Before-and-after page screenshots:
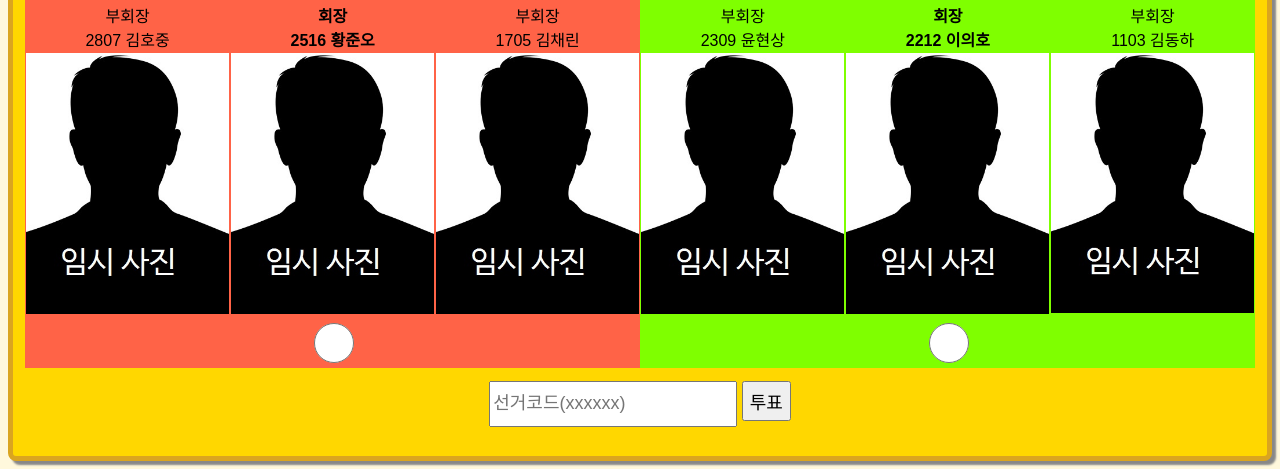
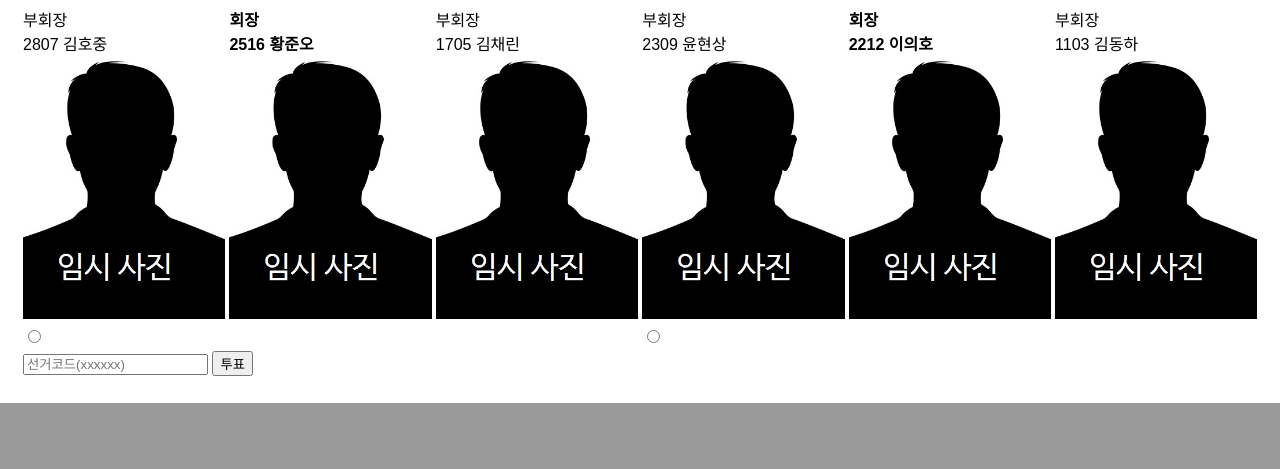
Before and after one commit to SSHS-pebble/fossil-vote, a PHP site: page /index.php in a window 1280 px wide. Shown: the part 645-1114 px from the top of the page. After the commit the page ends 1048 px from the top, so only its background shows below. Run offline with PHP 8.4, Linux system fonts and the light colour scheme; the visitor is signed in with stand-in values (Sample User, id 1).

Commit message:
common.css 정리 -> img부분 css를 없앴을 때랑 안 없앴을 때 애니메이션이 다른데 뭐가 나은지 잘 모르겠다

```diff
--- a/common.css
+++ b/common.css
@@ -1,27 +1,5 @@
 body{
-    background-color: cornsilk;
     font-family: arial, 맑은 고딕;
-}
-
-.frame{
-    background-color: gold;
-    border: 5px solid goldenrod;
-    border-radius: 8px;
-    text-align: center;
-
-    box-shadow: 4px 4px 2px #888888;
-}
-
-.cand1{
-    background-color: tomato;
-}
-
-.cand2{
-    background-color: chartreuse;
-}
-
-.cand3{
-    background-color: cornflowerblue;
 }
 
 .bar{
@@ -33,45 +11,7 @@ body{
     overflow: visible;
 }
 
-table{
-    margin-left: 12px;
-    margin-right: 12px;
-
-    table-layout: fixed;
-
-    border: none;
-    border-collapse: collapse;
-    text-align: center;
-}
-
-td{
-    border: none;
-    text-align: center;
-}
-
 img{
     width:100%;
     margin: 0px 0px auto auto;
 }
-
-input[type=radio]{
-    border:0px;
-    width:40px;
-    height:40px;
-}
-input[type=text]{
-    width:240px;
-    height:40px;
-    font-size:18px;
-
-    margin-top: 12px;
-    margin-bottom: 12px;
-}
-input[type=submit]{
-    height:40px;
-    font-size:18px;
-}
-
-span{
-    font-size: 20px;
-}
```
...
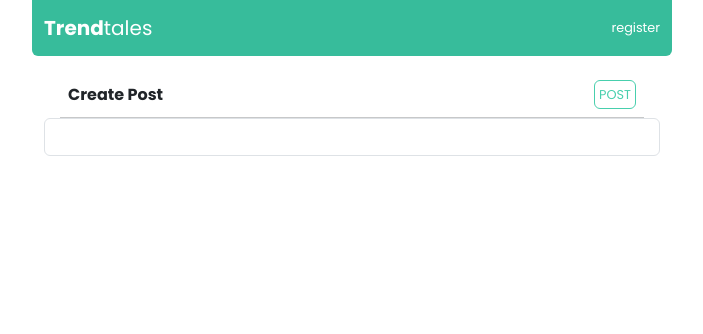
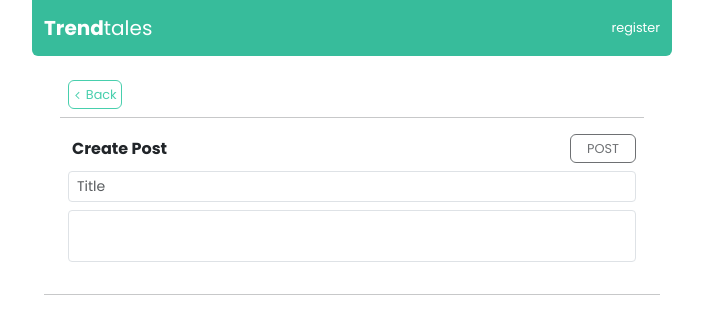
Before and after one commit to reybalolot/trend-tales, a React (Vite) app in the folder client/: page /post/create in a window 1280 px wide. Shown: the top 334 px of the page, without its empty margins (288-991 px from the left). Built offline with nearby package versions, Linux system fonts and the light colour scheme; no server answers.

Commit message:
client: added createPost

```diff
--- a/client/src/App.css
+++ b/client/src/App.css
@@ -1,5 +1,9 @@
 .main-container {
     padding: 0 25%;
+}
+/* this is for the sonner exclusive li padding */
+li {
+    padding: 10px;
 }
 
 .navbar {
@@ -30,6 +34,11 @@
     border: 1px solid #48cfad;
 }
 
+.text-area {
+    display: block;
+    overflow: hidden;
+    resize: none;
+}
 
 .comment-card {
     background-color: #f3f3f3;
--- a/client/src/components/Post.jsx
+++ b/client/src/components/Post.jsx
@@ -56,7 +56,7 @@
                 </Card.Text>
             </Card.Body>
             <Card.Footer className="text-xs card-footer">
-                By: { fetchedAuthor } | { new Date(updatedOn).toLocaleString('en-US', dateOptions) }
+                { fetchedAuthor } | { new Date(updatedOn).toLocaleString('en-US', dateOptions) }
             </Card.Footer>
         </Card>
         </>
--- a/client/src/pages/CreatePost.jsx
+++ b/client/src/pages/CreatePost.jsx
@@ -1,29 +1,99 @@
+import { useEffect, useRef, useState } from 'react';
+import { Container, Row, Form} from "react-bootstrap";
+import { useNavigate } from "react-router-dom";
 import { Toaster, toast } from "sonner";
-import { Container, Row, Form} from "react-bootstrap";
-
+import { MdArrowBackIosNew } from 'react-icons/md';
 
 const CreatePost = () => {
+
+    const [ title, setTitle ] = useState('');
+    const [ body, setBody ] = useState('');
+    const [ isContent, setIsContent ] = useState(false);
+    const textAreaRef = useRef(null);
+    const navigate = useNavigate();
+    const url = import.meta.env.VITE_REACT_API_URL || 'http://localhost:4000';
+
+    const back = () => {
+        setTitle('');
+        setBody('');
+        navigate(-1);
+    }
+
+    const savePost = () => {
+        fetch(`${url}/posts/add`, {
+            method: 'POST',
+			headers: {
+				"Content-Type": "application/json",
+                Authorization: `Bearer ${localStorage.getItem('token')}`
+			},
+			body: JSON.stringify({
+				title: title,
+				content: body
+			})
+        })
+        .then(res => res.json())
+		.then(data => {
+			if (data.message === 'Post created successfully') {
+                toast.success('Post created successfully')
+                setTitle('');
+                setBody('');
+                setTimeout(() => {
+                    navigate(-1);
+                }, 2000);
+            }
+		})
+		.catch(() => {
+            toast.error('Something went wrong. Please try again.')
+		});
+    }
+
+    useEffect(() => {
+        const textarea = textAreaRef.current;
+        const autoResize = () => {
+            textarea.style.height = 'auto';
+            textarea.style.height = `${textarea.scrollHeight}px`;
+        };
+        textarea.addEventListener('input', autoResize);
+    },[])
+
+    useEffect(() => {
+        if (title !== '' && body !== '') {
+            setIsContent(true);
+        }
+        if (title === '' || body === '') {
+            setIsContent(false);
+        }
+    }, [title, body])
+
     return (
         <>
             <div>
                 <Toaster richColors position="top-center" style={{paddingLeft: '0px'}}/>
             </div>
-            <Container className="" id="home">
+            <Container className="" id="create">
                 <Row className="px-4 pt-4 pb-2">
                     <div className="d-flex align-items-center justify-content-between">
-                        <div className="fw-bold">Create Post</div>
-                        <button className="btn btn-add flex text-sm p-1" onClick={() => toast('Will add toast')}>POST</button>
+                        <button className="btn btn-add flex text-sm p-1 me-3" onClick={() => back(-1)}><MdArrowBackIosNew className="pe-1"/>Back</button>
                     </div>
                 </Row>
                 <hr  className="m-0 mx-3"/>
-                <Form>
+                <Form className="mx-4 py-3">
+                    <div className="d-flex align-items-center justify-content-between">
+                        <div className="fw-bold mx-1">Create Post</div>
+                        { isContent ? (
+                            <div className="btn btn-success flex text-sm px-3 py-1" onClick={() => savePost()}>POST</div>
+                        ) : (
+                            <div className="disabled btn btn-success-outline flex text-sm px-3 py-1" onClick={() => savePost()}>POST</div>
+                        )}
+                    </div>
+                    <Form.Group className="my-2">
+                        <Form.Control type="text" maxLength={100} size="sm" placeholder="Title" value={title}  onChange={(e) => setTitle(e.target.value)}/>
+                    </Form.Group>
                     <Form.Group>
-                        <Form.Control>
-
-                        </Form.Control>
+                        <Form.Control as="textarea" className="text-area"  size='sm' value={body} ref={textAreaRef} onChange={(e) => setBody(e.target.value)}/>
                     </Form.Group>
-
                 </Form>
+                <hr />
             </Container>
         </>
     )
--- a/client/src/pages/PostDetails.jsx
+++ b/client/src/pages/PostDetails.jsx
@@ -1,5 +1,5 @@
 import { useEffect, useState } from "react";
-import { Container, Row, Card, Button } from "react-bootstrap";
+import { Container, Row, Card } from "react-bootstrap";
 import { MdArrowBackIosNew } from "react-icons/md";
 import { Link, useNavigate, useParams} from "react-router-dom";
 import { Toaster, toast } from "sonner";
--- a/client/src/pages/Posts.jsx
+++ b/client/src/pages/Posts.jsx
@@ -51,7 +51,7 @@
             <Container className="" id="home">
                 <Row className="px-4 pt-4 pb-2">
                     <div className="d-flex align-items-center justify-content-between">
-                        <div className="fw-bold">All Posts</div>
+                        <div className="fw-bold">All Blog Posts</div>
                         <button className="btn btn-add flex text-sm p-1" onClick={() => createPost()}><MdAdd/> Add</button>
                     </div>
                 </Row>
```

TASK PROMPT >>
Of the lines in the data above, some may include the word "offline"; state how many, with no added words.

TASK OUTPUT >>
2